1. Having given I = 110, and c = 60, to
project the triangle. See Fig. 26.
2. Having given I = 50, and c = 130, to
project the triangle.
3. Having given I = 90, and c = 30, to
project the triangle.
4. Having given b = 90, and c 90, to
project the triangle.
101. I*rob. 2. To project a right angled spherical triangle
when the hypotenuse and one side are given.
SOLUTION. Using the common notation, let c represent the known side.
Drawing the primitive circle and the conjugate* diameters BB', NN', lay off
BA = c, and draw the diameter AA'. The projec
tion of b will lie in AA', and the projection of the
vertex C will fall somewhere in this line. Now

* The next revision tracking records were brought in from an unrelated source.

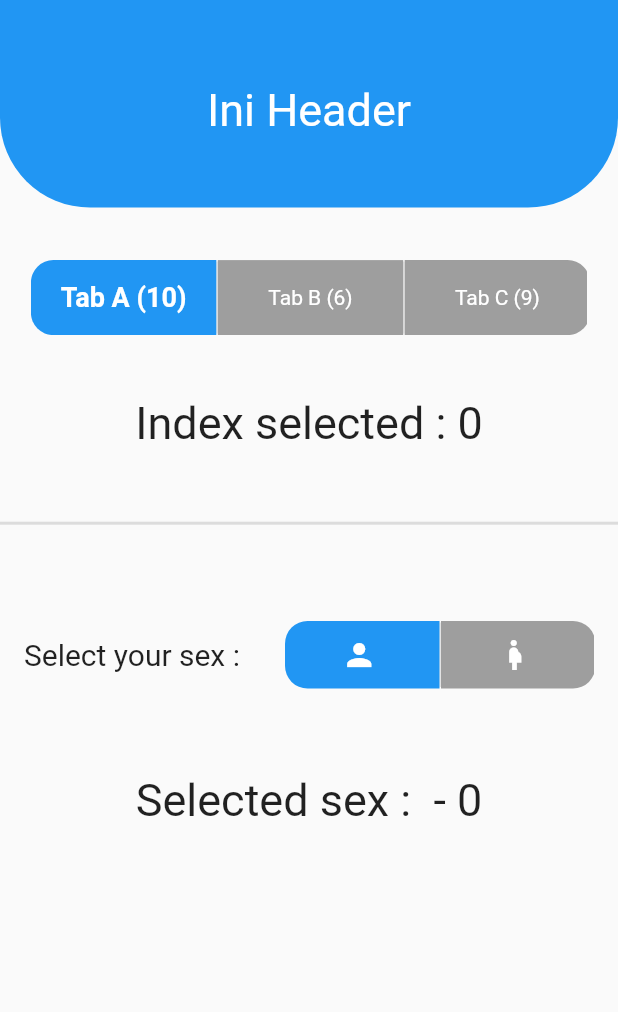
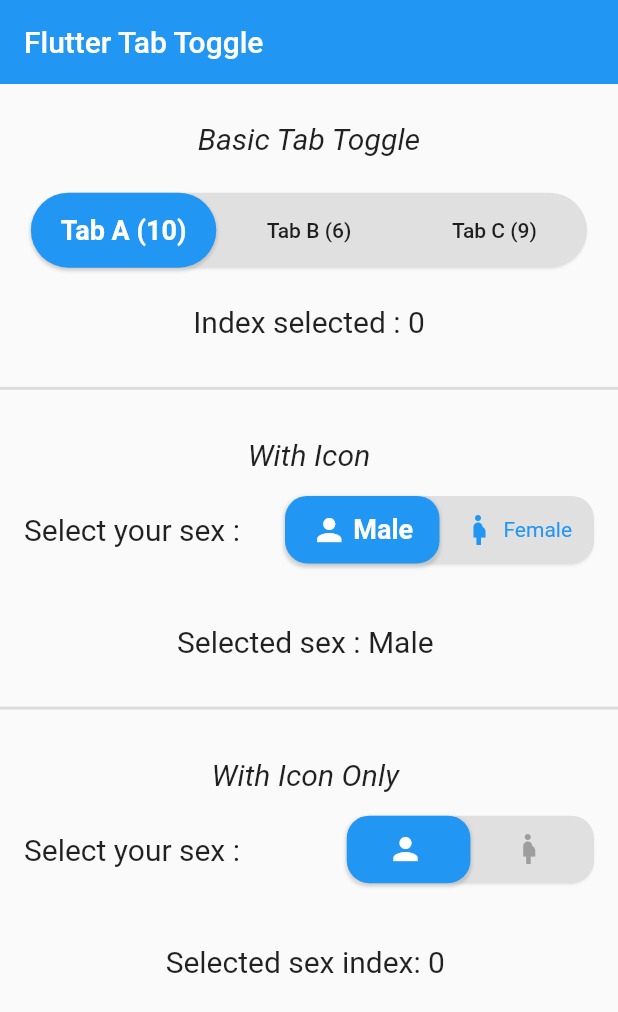
Before and after one commit to Lzyct/flutter_toggle_tab, a Flutter app: the screen it shows after launch, on a phone screen of 412 x 824 dp. Shown: the top 1012 px of the screen. Run offline on Flutter 3.47's test engine with Material 2 defaults, Android fonts, the phone set to English and light mode, and no system bars.

Commit message:
Make different and simple, because simple is elegant

```diff
--- a/example/lib/main.dart
+++ b/example/lib/main.dart
@@ -47,91 +47,77 @@ class MyHomePage extends StatefulWidget {
 }
 
 class _MyHomePageState extends State<MyHomePage> {
-  var _tabIndexSelected = 0;
-  var _toggleIndexSelected = 0;
+  var _tabTextIndexSelected = 0;
+  var _tabTextIconIndexSelected = 0;
+  var _tabIconIndexSelected = 0;
 
   @override
   Widget build(BuildContext context) {
-    var _listTitleTab = ["Tab A (10)", "Tab B (6)", "Tab C (9)"];
-    var _listGenderIcon = [
-      Icon(
+    var _listTextTabToggle = ["Tab A (10)", "Tab B (6)", "Tab C (9)"];
+    var _listIconTabToggle = [
       Icons.person,
-        color: Colors.white,
-      ),
-      Icon(
       Icons.pregnant_woman,
-        color: Colors.white,
-      ),
     ];
-    var _listGender = ["", ""];
+    var _listGenderText = ["Male", "Female"];
+    var _listGenderEmpty = ["", ""];
 
     return Scaffold(
       appBar: AppBar(
-        title: Text(""),
+        title: Text("Flutter Tab Toggle"),
         elevation: 0,
       ),
-      body: Container(
-        child: Stack(
-          children: [
-            Container(
-              width: double.infinity,
-              height: heightInPercent(10, context),
-              decoration: BoxDecoration(
-                  color: Colors.blue,
-                  borderRadius: BorderRadius.only(
-                      bottomRight: Radius.circular(60),
-                      bottomLeft: Radius.circular(60))),
-            ),
-            Column(
+      body: Column(
         crossAxisAlignment: CrossAxisAlignment.center,
         children: <Widget>[
-                Align(
-                  alignment: Alignment.center,
-                  child: Text(
-                    'Ini Header',
-                    style: TextStyle(fontSize: 30, color: Colors.white),
+          SizedBox(
+            height: heightInPercent(3, context),
           ),
+          Text(
+            "Basic Tab Toggle",
+            style: TextStyle(fontSize: 20, fontStyle: FontStyle.italic),
           ),
           SizedBox(
-                  height: heightInPercent(10, context),
+            height: heightInPercent(3, context),
           ),
           FlutterToggleTab(
             // width in percent
             width: 90,
+            borderRadius: 30,
             height: 50,
             initialLabelIndex: 0,
+            selectedColor: Colors.blue,
             selectedTextStyle: TextStyle(
-                      color: Colors.white,
-                      fontSize: 18,
-                      fontWeight: FontWeight.w600),
+                color: Colors.white, fontSize: 18, fontWeight: FontWeight.w700),
             unSelectedTextStyle: TextStyle(
-                      color: Colors.white,
+                color: Colors.black87,
                 fontSize: 14,
-                      fontWeight: FontWeight.w400),
-                  labels: _listTitleTab,
-                  selectedDecoration: BoxDecoration(color: Colors.blue),
-                  unSelectedDecoration: BoxDecoration(color: Colors.grey),
+                fontWeight: FontWeight.w500),
+            labels: _listTextTabToggle,
             selectedLabelIndex: (index) {
               setState(() {
-                      _tabIndexSelected = index;
+                _tabTextIndexSelected = index;
               });
             },
           ),
           SizedBox(
-                  height: heightInPercent(5, context),
+            height: heightInPercent(3, context),
           ),
           Text(
-                  "Index selected : $_tabIndexSelected",
-                  style: TextStyle(fontSize: 30),
+            "Index selected : $_tabTextIndexSelected",
+            style: TextStyle(fontSize: 20),
           ),
           SizedBox(
-                  height: heightInPercent(5, context),
+            height: heightInPercent(3, context),
           ),
           Divider(
             thickness: 2,
           ),
           SizedBox(
-                  height: heightInPercent(5, context),
+            height: heightInPercent(3, context),
+          ),
+          Text(
+            "With Icon",
+            style: TextStyle(fontSize: 20, fontStyle: FontStyle.italic),
           ),
           Padding(
             padding: EdgeInsets.all(16),
@@ -143,24 +129,22 @@ class _MyHomePageState extends State<MyHomePage> {
                   style: TextStyle(fontSize: 20),
                 ),
                 FlutterToggleTab(
-                        // width in percent
                   width: 50,
+                  borderRadius: 15,
                   initialLabelIndex: 0,
                   selectedTextStyle: TextStyle(
                       color: Colors.white,
                       fontSize: 18,
                       fontWeight: FontWeight.w600),
                   unSelectedTextStyle: TextStyle(
-                            color: Colors.white,
+                      color: Colors.blue,
                       fontSize: 14,
                       fontWeight: FontWeight.w400),
-                        labels: _listGender,
-                        icons: _listGenderIcon,
-                        selectedDecoration: BoxDecoration(color: Colors.blue),
-                        unSelectedDecoration: BoxDecoration(color: Colors.grey),
+                  labels: _listGenderText,
+                  icons: _listIconTabToggle,
                   selectedLabelIndex: (index) {
                     setState(() {
-                            _toggleIndexSelected = index;
+                      _tabTextIconIndexSelected = index;
                     });
                   },
                 ),
@@ -168,16 +152,65 @@ class _MyHomePageState extends State<MyHomePage> {
             ),
           ),
           SizedBox(
-                  height: heightInPercent(5, context),
+            height: heightInPercent(3, context),
           ),
           Text(
-                  "Selected sex : ${_listGender[_toggleIndexSelected]} - $_toggleIndexSelected",
-                  style: TextStyle(fontSize: 30),
+            "Selected sex : ${_listGenderText[_tabTextIconIndexSelected]} ",
+            style: TextStyle(fontSize: 20),
+          ),
+          SizedBox(
+            height: heightInPercent(3, context),
+          ),
+          Divider(
+            thickness: 2,
+          ),
+          SizedBox(
+            height: heightInPercent(3, context),
+          ),
+          Text(
+            "With Icon Only ",
+            style: TextStyle(fontSize: 20, fontStyle: FontStyle.italic),
+          ),
+          Padding(
+            padding: EdgeInsets.all(16),
+            child: Row(
+              mainAxisAlignment: MainAxisAlignment.spaceBetween,
+              children: [
+                Text(
+                  "Select your sex : ",
+                  style: TextStyle(fontSize: 20),
+                ),
+                FlutterToggleTab(
+                  width: 40,
+                  borderRadius: 15,
+                  initialLabelIndex: 0,
+                  selectedTextStyle: TextStyle(
+                      color: Colors.white,
+                      fontSize: 18,
+                      fontWeight: FontWeight.w600),
+                  unSelectedTextStyle: TextStyle(
+                      color: Colors.grey,
+                      fontSize: 14,
+                      fontWeight: FontWeight.w400),
+                  labels: _listGenderEmpty,
+                  icons: _listIconTabToggle,
+                  selectedLabelIndex: (index) {
+                    setState(() {
+                      _tabIconIndexSelected = index;
+                    });
+                  },
                 ),
               ],
             ),
+          ),
+          SizedBox(
+            height: heightInPercent(3, context),
+          ),
+          Text(
+            "Selected sex index: $_tabIconIndexSelected ",
+            style: TextStyle(fontSize: 20),
+          ),
         ],
-        ),
       ),
       // This trailing comma makes auto-formatting nicer for build methods.
     );
--- a/lib/button_tab.dart
+++ b/lib/button_tab.dart
@@ -3,7 +3,8 @@ import 'package:flutter/material.dart';
 import 'helper.dart';
 
 class ButtonsTab extends StatefulWidget {
-  const ButtonsTab({Key key,
+  const ButtonsTab(
+      {Key key,
       this.title,
       this.onPressed,
       @required this.width,
@@ -12,26 +13,25 @@ class ButtonsTab extends StatefulWidget {
       this.radius,
       this.selectedTextStyle,
       this.unSelectedTextStyle,
-    @required this.selectedDecoration,
-    @required this.unSelectedDecoration,
-    this.isFirst,
-    this.isLast,
-    this.icon})
+      @required this.selectedColor,
+      this.icons,
+      @required this.unSelectedColor})
       : super(key: key);
 
   final String title;
   final Function onPressed;
   final double width;
   final double height;
+  final Color selectedColor;
+  final Color unSelectedColor;
   final TextStyle selectedTextStyle;
   final TextStyle unSelectedTextStyle;
-  final BoxDecoration selectedDecoration;
-  final BoxDecoration unSelectedDecoration;
+
+//  final BoxDecoration selectedDecoration;
+//  final BoxDecoration unSelectedDecoration;
   final bool isSelected;
-  final bool isFirst;
-  final bool isLast;
   final double radius;
-  final Icon icon;
+  final IconData icons;
 
   @override
   _ButtonsTabState createState() => _ButtonsTabState();
@@ -44,45 +44,32 @@ class _ButtonsTabState extends State<ButtonsTab> {
       width: widget.width ?? widthInPercent(100, context),
       height: widget.height ?? 50,
       decoration: widget.isSelected
-          ? widget.selectedDecoration.copyWith(
-          borderRadius: widget.isFirst
-              ? BorderRadius.only(
-              topLeft: Radius.circular(widget.radius ?? 15.0),
-              bottomLeft: Radius.circular(widget.radius ?? 15.0))
-              : widget.isLast
-              ? BorderRadius.only(
-              topRight: Radius.circular(widget.radius ?? 15.0),
-              bottomRight: Radius.circular(widget.radius ?? 15.0))
-              : BorderRadius.circular(0))
-          : widget.unSelectedDecoration.copyWith(
-          borderRadius: widget.isFirst
-              ? BorderRadius.only(
-              topLeft: Radius.circular(widget.radius ?? 15.0),
-              bottomLeft: Radius.circular(widget.radius ?? 15.0))
-              : widget.isLast
-              ? BorderRadius.only(
-              topRight: Radius.circular(widget.radius ?? 15.0),
-              bottomRight: Radius.circular(widget.radius ?? 15.0))
-              : BorderRadius.circular(0)),
+          ? bdHeader.copyWith(
+              borderRadius: BorderRadius.circular(widget.radius),
+              color: widget.selectedColor)
+          : null,
       child: FlatButton(
           onPressed: widget.onPressed,
           shape: new RoundedRectangleBorder(
-              borderRadius: widget.isFirst
-                  ? BorderRadius.only(
-                  topLeft: Radius.circular(widget.radius ?? 15.0),
-                  bottomLeft: Radius.circular(widget.radius ?? 15.0))
-                  : widget.isLast
-                  ? BorderRadius.only(
-                  topRight: Radius.circular(widget.radius ?? 15.0),
-                  bottomRight: Radius.circular(widget.radius ?? 15.0))
-                  : BorderRadius.circular(0)),
+              borderRadius: BorderRadius.circular(widget.radius)),
           padding: EdgeInsets.all(0.0),
           child: Row(
             mainAxisAlignment: MainAxisAlignment.center,
             children: [
-              widget.icon ?? Container(),
-              Visibility(visible: widget.icon != null,
-                child: SizedBox(width: 4,),),
+              widget.icons != null
+                  ? Icon(
+                      widget.icons,
+                      color: widget.isSelected
+                          ? widget.selectedTextStyle.color
+                          : widget.unSelectedTextStyle.color,
+                    )
+                  : Container(),
+              Visibility(
+                visible: widget.icons != null,
+                child: SizedBox(
+                  width: 4,
+                ),
+              ),
               Text(
                 widget.title,
                 style: widget.isSelected
--- a/lib/flutter_toggle_tab.dart
+++ b/lib/flutter_toggle_tab.dart
@@ -23,22 +23,25 @@ class FlutterToggleTab extends StatefulWidget {
     @required this.initialLabelIndex,
     @required this.selectedLabelIndex,
     this.width,
-    this.selectedDecoration,
-    this.unSelectedDecoration,
     this.borderRadius,
-    this.selectedTextStyle,
-    this.unSelectedTextStyle,
+    @required this.selectedTextStyle,
+    @required this.unSelectedTextStyle,
     this.height,
     this.icons,
+    this.selectedColor,
+    this.unSelectedColor,
   }) : super(key: key);
 
   final List<String> labels;
-  final List<Icon> icons;
+  final List<IconData> icons;
   final int initialLabelIndex;
   final double width;
   final double height;
-  final BoxDecoration selectedDecoration;
-  final BoxDecoration unSelectedDecoration;
+
+//  final BoxDecoration selectedDecoration;
+//  final BoxDecoration unSelectedDecoration;
+  final Color selectedColor;
+  final Color unSelectedColor;
   final TextStyle selectedTextStyle;
   final TextStyle unSelectedTextStyle;
   final Function(int) selectedLabelIndex;
@@ -87,24 +90,25 @@ class _FlutterToggleTabState extends State<FlutterToggleTab> {
         : Container(
             width: width,
             height: widget.height ?? 45,
+            decoration: BoxDecoration(
+                color: widget.unSelectedColor ?? Color(0xffe0e0e0),
+                borderRadius: BorderRadius.circular(widget.borderRadius),
+                boxShadow: [bsInner]),
             child: ListView.builder(
               itemCount: _labels.length,
               scrollDirection: Axis.horizontal,
               itemBuilder: (context, index) {
-                return Row(
-                  children: [
-                    ButtonsTab(
+                return ButtonsTab(
+                  unSelectedColor: widget.unSelectedColor ?? Color(0xffe0e0e0),
                   width: width / widget.labels.length,
                   title: _labels[index].title,
-                      icon: widget.icons != null ? widget.icons[index] : null,
-                      selectedDecoration: widget.selectedDecoration,
-                      unSelectedDecoration: widget.unSelectedDecoration,
+                  icons: widget.icons != null ? widget.icons[index] : null,
                   selectedTextStyle: widget.selectedTextStyle,
-                      isFirst: index == 0,
-                      isLast: index == _labels.length - 1,
                   unSelectedTextStyle: widget.unSelectedTextStyle,
                   isSelected: _labels[index].isSelected,
                   radius: widget.borderRadius,
+                  selectedColor:
+                      widget.selectedColor ?? Theme.of(context).primaryColor,
                   onPressed: () {
                     try {
                       for (int x = 0; x < _labels.length; x++) {
@@ -120,16 +124,6 @@ class _FlutterToggleTabState extends State<FlutterToggleTab> {
                       print("err : $e");
                     }
                   },
-                    ),
-                    Visibility(
-                      visible: index != _labels.length - 1,
-                      child: VerticalDivider(
-                        width: 1,
-                        indent: 1,
-                        endIndent: 1,
-                      ),
-                    )
-                  ],
                 );
               },
             ));
--- a/lib/helper.dart
+++ b/lib/helper.dart
@@ -9,3 +9,18 @@ heightInPercent(double percent, BuildContext context) {
   var toDouble = percent / 100;
   return MediaQuery.of(context).size.height * toDouble;
 }
+
+const BoxShadow bsInner = BoxShadow(
+  color: Colors.black12,
+  offset: const Offset(0.0, 1.5),
+  blurRadius: 1.0,
+  spreadRadius: -1.0,
+);
+const BoxShadow bsOuter = BoxShadow(
+  color: Colors.black12,
+  offset: const Offset(0.0, 1.5),
+  blurRadius: 1.0,
+  spreadRadius: 1.0,
+);
+
+const BoxDecoration bdHeader = BoxDecoration(boxShadow: [bsOuter]);
--- a/pubspec.yaml
+++ b/pubspec.yaml
@@ -1,8 +1,8 @@
 name: flutter_toggle_tab
-description: Library to create custom Tab and Toggle on Flutter
+description: Library to create Beautiful and Customized Tab/Toggle Widget on Flutter
 version: 0.0.1
-author:
-homepage:
+author: Mudassir<hey.mudassir@gmail.com>
+homepage: https://github.com/ukieTux/flutter_toggle_tab
 
 environment:
   sdk: ">=2.7.0 <3.0.0"
```
Lines whose indentation alone changed are shown as unchanged.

the arc a lies in a semicircumference passing
through B and B'. Conceive this semicircumfer
ence to revolve on BB', as an axis, till it coincides,
first, with BNB', and then with BN'B'. The point
C will trace the semicircumference of a small
circle perpendicular to the primitive circle, and
whose projection is dd'. Hence, making Bd = Bd'
= a, and drawing dd' ', the projection of the vertex
C lies at the same time in AA' and dd', and is there
fore at their intersection. Passing an arc of a
circle (strictly an ellipse) through BCB', we have
ABC, the projection desired.
FIG. 27.
* Two diameters of a circle which are at right angles to each other are called Conjugate
Uiameters.
68
SPHERICAL TRIGONOMETRY.
QUERIES. Will a solution of this problem be possible for all values of a and
c ? If a had been greater than c in the above case, would the solution have
been possible ? Will dd' and AA' always intersect, whatever may be the relative
values of a and c ?
EXAMPLES.
1. Having given c = 75, and a = 64, to project the triangle.
2. Having given c = 45, and a = 136, to
project the triangle.
3. Having given b = 110, and a = 85, to
project the triangle. See Fig. 28.
4. Having given I = 110, and a = 120,
to project the triangle.
5. Having given c = 90, and a = 75, or
a = 120, to project the triangle.
Pio. 28.
QUERY. If one side of a right angled spherical
triangle is 90, what must the hypotenuse be ?
Why?
102. Prob. 3. To project a right angled spherical triangle
when an oblique angle and the hypotenuse, or the oblique angle and
the adjacent side are given.
SOLUTION. Draw the primitive circle and the conjugate diameters BB', NN'
as usual. To construct the given angle B, we observe that this angle is
measured by an arc of the great Circle which is
projected in NN'. Hence, lay off Nd = Nd' = B ,
and draw M ; then is NO the projection of the
arc which measures B, and the projection of
a lies in the arc passing through BO3'.* Having
the angle B projected, if the hypotenuse a is the
other given part, find the projection of C by
taking Be = Be' = a, and drawing ee'. Com
plete the projection by drawing AC through P.
When the adjacent side c is given, take BA = c,
and draw AC as before. [The student will be
able to give the reasons.]
Fle> 29. 103. Sen. As OP is the cosine of the angle
ABC, the point O may be found by measuring
* As has been remarked, this arc is really a semiellipse. This fact, together with the
method of constructing the semiellipse, and thus getting the correct projection of the hypot